The World’s Sixteen Crucified Resurrected Saviours

The World's Sixteen Crucified Resurrected Saviours or Christianity Before Christ

Throughout human history, mythologies and religious traditions have often included stories of divine figures who experienced death and resurrection. These narratives serve to convey profound spiritual and metaphysical concepts, offering hope and salvation to believers.

One such mythological figure is Osiris (Ausar), the Ancient Egyptian Deity from Kemet who is widely regarded as the world’s first resurrected saviour messiah.

In this article, we will explore the resurrection myths that predate the story of Jesus, with a particular focus on the Nile Valley story of of Ausar (Osiris) and its potential influence on subsequent belief systems.

  1. The Myth of Osiris:

In Ancient Egyptian Kemetic Spirituality, Ausar (Osiris) was a Deity associated with fertility, kingship, and the afterlife.

According to the Ausarian Drama myth, Osiris was killed by his jealous brother Set, who dismembered his body and scattered the pieces across Egypt.

Osiris’ wife, Aset (Isis), lovingly gathered the body parts and with the help of other deities, reassembled him.

Through the Divine Wisdom of Ausar’s Brother Djehuti (Thoth/Hermes), she resurrected Ausar Osiris, enabling him to become the ruler of the underworld, known as Duat.

The Ausarian Drama myth of Osiris in Kemet represents the cyclical nature of life, death, and rebirth.
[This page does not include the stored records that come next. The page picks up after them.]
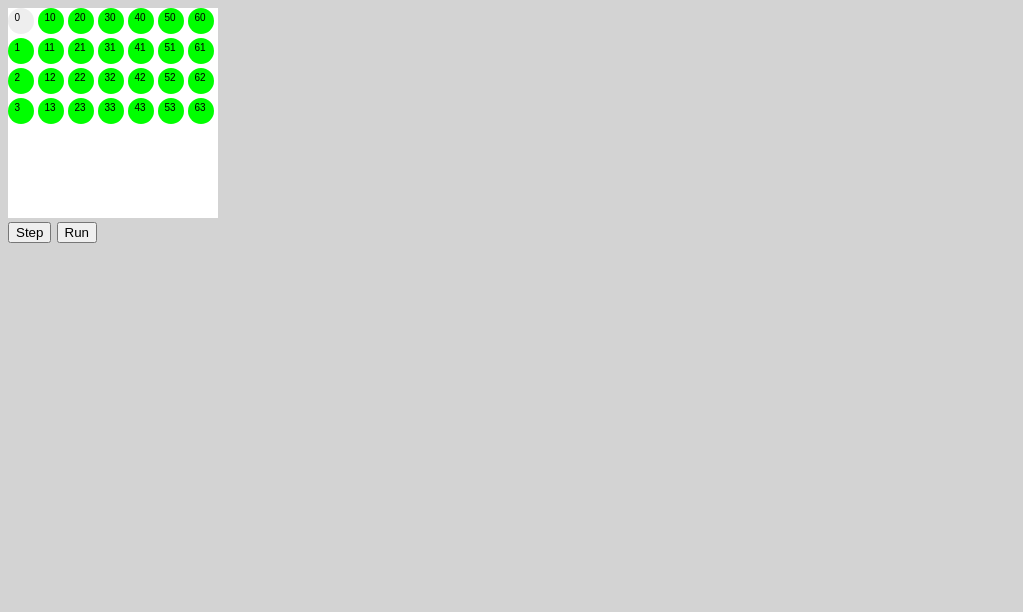
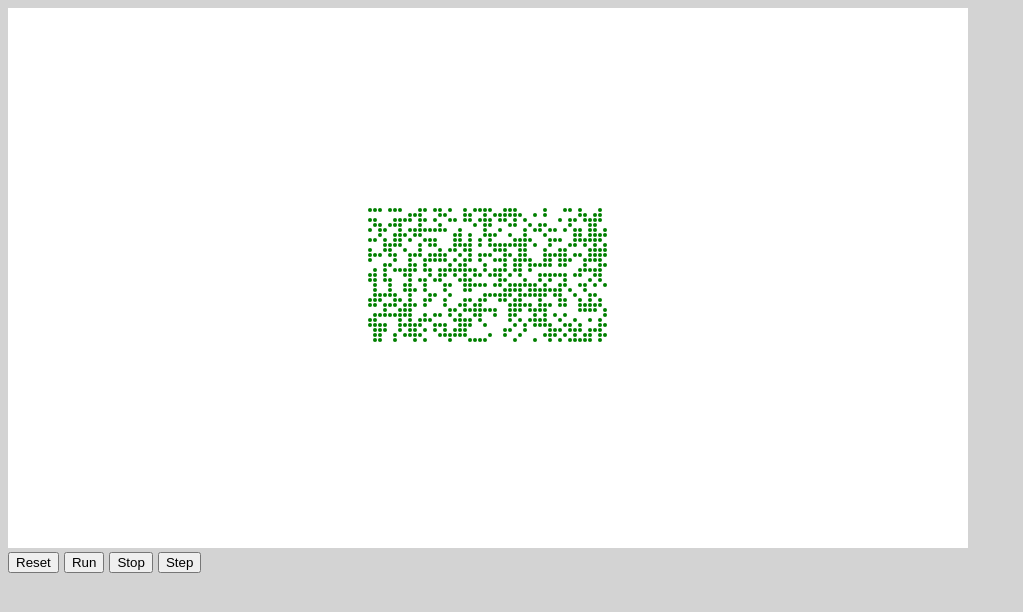
Before and after one commit to boscomonkey/gpulife, a plain HTML site: page index.html in a window 1280 px wide. Shown: the whole page, without its empty margins (0-1023 px from the left). Drawn offline with Linux system fonts and the light colour scheme.

Commit message:
gnu kernel input doesn’t index Array of Float32Array properly
- must convert output to Array of Array

```diff
--- a/index.html
+++ b/index.html
@@ -18,8 +18,10 @@
       <canvas id="myCanvas" class="displayCanvas"></canvas>
     </div>
     <div>
+      <button id="btnInit">Reset</button>
+      <button id="btnRun">Run</button>
+      <button id="btnStop">Stop</button>
       <button id="btnStep">Step</button>
-      <button id="btnRun">Run</button>
     </div>
   </body>
 
--- a/js/gpulife.js
+++ b/js/gpulife.js
@@ -1,10 +1,10 @@
 var gpu = new GPU();
 
-const WIDTH = 7;
-const HEIGHT = 4;
+const WIDTH = 192;
+const HEIGHT = 108;
 
-const RADIUS = 13;
-const DIAMETER = 30;
+const RADIUS = 2;
+const DIAMETER = 5;
 const START_ANGLE = 0;
 const END_ANGLE = 2 * Math.PI;
 
@@ -13,7 +13,7 @@ const END_ANGLE = 2 * Math.PI;
 function initBlankMatrix(width, height) {
     var matrix = [];
     for (var ii = 0 ; ii < width ; ii++) {
-        var row = new Float32Array(height);
+        var row = new Array(height);		// Float32Array
         for (var jj = 0 ; jj < height ; jj++) {
             row[jj] = 0.0;
         }
@@ -31,7 +31,7 @@ function initRandomMatrix(width, height) {
 
     var matrix = [];
     for (var ii = 0 ; ii < width ; ii++) {
-        var row = new Float32Array(height);
+        var row = new Array(height);		// Float32Array
         for (var jj = 0 ; jj < height; jj++) {
             row[jj] = rnd();
         }
@@ -49,7 +49,7 @@ function initXyCodedMatrix(width, height) {
 
     var matrix = [];
     for (var ii = 0 ; ii < width ; ii++) {
-        var row = new Float32Array(height);
+        var row = new Array(height);		// Float32Array
         for (var jj = 0 ; jj < height; jj++) {
             row[jj] = ii * 10 + jj;
         }
@@ -64,10 +64,14 @@ function addGlider(mm, x, y) {
         [0, 0, 1],
         [1, 1, 1],
     ];
+    addBitmap(bitmap, mm, x, y);
+}
+
+function addBitmap(bitmap, mm, x, y) {
     for (var ii = 0 ; ii < bitmap.length ; ii++) {
         var row = bitmap[ii];
         for (var jj = 0 ; jj < row.length ; jj++) {
-            mm[x+jj][y+ii] = row[jj] * 1.0;
+            mm[x+jj][y+ii] = row[jj];
 
             // console.log(ii, jj, 'x+ii', x+ii, 'y+jj', y+jj, 'row[jj]', row[jj]);
         }
@@ -75,22 +79,28 @@ function addGlider(mm, x, y) {
 }
 
 // init a matrix with the GPU
-var gameboard = initXyCodedMatrix(WIDTH, HEIGHT);
-//addGlider(gameboard, 0, 0);
+//
+var gameboard;
+function initialize() {
+    gameboard = initBlankMatrix(WIDTH, HEIGHT);
+    //addGlider(gameboard, 1, 5);
+
+    var rndBitmap = initRandomMatrix(HEIGHT/4, WIDTH/4);
+    addBitmap(rndBitmap, gameboard, Math.floor(WIDTH*3/8), Math.floor(HEIGHT*3/8));
+}
+initialize();
 
 var canvas = document.getElementById("myCanvas");
 var maxDimension = Math.max(WIDTH, HEIGHT);
-canvas['width'] = maxDimension * DIAMETER;
-canvas['height'] = maxDimension * DIAMETER;
+canvas['width'] = WIDTH * DIAMETER;
+canvas['height'] = HEIGHT * DIAMETER;
 
 var ctx = canvas.getContext("2d");
 
 // draw the matrix
 //
 function render(matrix) {
-    /*
-    */
-    console.log('matrix', matrix);
+    // console.log('matrix', matrix);
     // console.log('lengths', matrix.map(function(itm) { return itm.length }));
 
     ctx.clearRect(0, 0, canvas.width, canvas.height);
@@ -101,16 +111,24 @@ function render(matrix) {
         for (var jj = 0 ; jj < height ; jj++) {
             var y = jj * DIAMETER + RADIUS;
             var cell = matrix[ii][jj];
-            if (cell > 0.5) {
-                ctx.fillStyle = "#0f0";
+            if (cell > 0.9) {
+                ctx.fillStyle = "green";	// "#0f0";
 
                 ctx.beginPath();
                 ctx.arc(x, y, RADIUS, START_ANGLE, END_ANGLE);
                 ctx.fill();
 
+                /*
+                 * text
+                 *
                 ctx.fillStyle = "black";
                 ctx.fillText(""+cell, x-RADIUS/2, y);
+                 *
+                 */
             }
+            /*
+             * blank
+             *
             else {
                 ctx.fillStyle = "#EEE";
 
@@ -121,6 +139,8 @@ function render(matrix) {
                 ctx.fillStyle = "black";
                 ctx.fillText(""+cell, x-RADIUS/2, y);
             }
+            *
+            */
         }
     }
 }
@@ -130,7 +150,8 @@ render(gameboard);
 var calcNextBoard = gpu.createKernel(
     function(board) {
         function binary(cell) {
-            if (cell > 0.5) {
+            return cell;
+            if (cell > 0.9) {
                 return 1;
             }
             else {
@@ -223,7 +244,7 @@ var dimensionsMatrix = gpu.createKernel(
 
 var invertMatrix = gpu.createKernel(
     function(board) {
-        if (board[this.thread.y][this.thread.x] > 0.8) {
+        if (board[this.thread.y][this.thread.x] == 1) {
             return 0;
         } else {
             // return this.thread.y*10 + this.thread.x;
@@ -238,19 +259,10 @@ var yxCodeMatrix = gpu.createKernel(
 ).dimensions([HEIGHT, WIDTH]);
 
 function stepEvent(evt) {
-    var newboard = copyMatrix(gameboard);
+    var newboard = calcNextBoard(gameboard);
+    render(newboard);
 
-    /*
-    var oldX = gameboard.length
-    var oldY = gameboard[0].length;
-    var newX = newboard.length;
-    var newY = newboard[0].length;
-    console.log(oldX, oldY, ' -> ', newX, newY);
-    */
-
-    render(newboard, WIDTH, HEIGHT);
-
-    gameboard = newboard;
+    gameboard = newboard.map( function(row) {return Array.from(row)} );
 }
 
 // init step button
@@ -258,9 +270,34 @@ var btnStep = document.getElementById("btnStep");
 btnStep.addEventListener("click", stepEvent);
 
 // init run button
+var runFlag = false;
 var runForever = function() {
     stepEvent();
-    setTimeout(runForever, 0);
+    if (runFlag) {
+        setTimeout(runForever, 0);
+    }
 }
 var btnRun = document.getElementById("btnRun");
-btnRun.addEventListener("click", runForever);
+btnRun.addEventListener("click", function(evt) {
+    runFlag = true;
+    runForever();
+});
+
+// init stop button
+var btnStop = document.getElementById("btnStop");
+btnStop.addEventListener("click", function(evt) {
+    runFlag = false;
+});
+
+// init init button
+var btnInit = document.getElementById("btnInit");
+btnInit.addEventListener("click", function(evt) {
+    runFlag = false;
+    setTimeout(
+        function() {
+            initialize();
+            render(gameboard);
+        },
+        10
+    );
+});
```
  1. Resurrection in Ancient Indian Mythology

In Ancient Indian mythology, the concept of resurrection or rebirth is deeply rooted in the belief system of reincarnation.

One prominent figure associated with resurrection is Krishna, a revered deity in Hinduism.

While Krishna’s story does not involve a literal death and resurrection, it portrays the idea of divine manifestation and rejuvenation. Krishna, an avatar of Lord Vishnu, appeared on Earth to restore cosmic balance and guide humanity. His teachings and divine exploits offered spiritual enlightenment and liberation, effectively providing a metaphorical resurrection of the soul.

  1. The Resurrected Saviour in Ancient Greek Mythology:

Greek mythology also contains stories of resurrected figures, such as Dionysus, the god of wine, fertility, and ecstasy.

Dionysus, often referred to as the “twice-born god,” experienced dismemberment and rebirth, symbolizing the cyclical nature of life and the regenerative power of nature.

His followers celebrated his resurrection during the Dionysian Mysteries, engaging in ecstatic rituals and communing with the divine.

The story of Dionysus illustrates the transformative power of death and rebirth in the context of spiritual and emotional liberation.

In the final analysis, the resurrection myths of Osiris, Krishna, and Dionysus share common themes of death and renewal.

Whether interpreted literally or symbolically, the concept of resurrection has the capacity to inspire spiritual growth, transformation, and a renewed sense of purpose.

The World’s Sixteen Crucified Saviors or, Christianity Before Christ

The book “The World’s Sixteen Crucified Saviors or, Christianity Before Christ” by Kersey Graves examines the idea that many messiah-like figures in various mythologies were crucified or experienced similar events before ascending into heaven. Graves, referencing works by Godfrey Higgins, presents a list of sixteen saviors, including Osiris of Egypt, Krishna of India, Dionysus of Greece, and others, who were said to have been crucified or resurrected.

Graves argues that there are striking similarities in the stories of these figures, which include miraculous births, visits from shepherds and magi, time spent in the desert, teachings, disciples, miracles, persecution, crucifixion, descent into the underworld, resurrection, and ascension into heaven. He suggests that the story of Jesus in the New Testament shares many elements with these earlier mythological accounts.

The book delves into the pagan roots of baptism and the Eucharist, highlighting similarities between these practices in various religions.

Graves concludes that Jesus was not a historical figure but rather a mythological construct influenced by earlier deity narratives.

Despite criticism, some assertions made by Graves, such as the December 25 birthdate among Greco-Roman Sun Gods, have been acknowledged as accurate.


The resurrection myths of Osiris, Krishna, Dionysus, and other ancient figures highlight humanity’s enduring fascination with themes of death, rebirth, and transcendence.

These stories serve as potent symbols of hope, renewal, and the possibility of transcending the limitations of mortality.

While the specific details and interpretations may vary across cultures, they share a common thread in their exploration of profound existential questions.

By understanding and appreciating these diverse myths, we gain insight into the human quest for spiritual meaning and the timeless desire for resurrection and eternal life.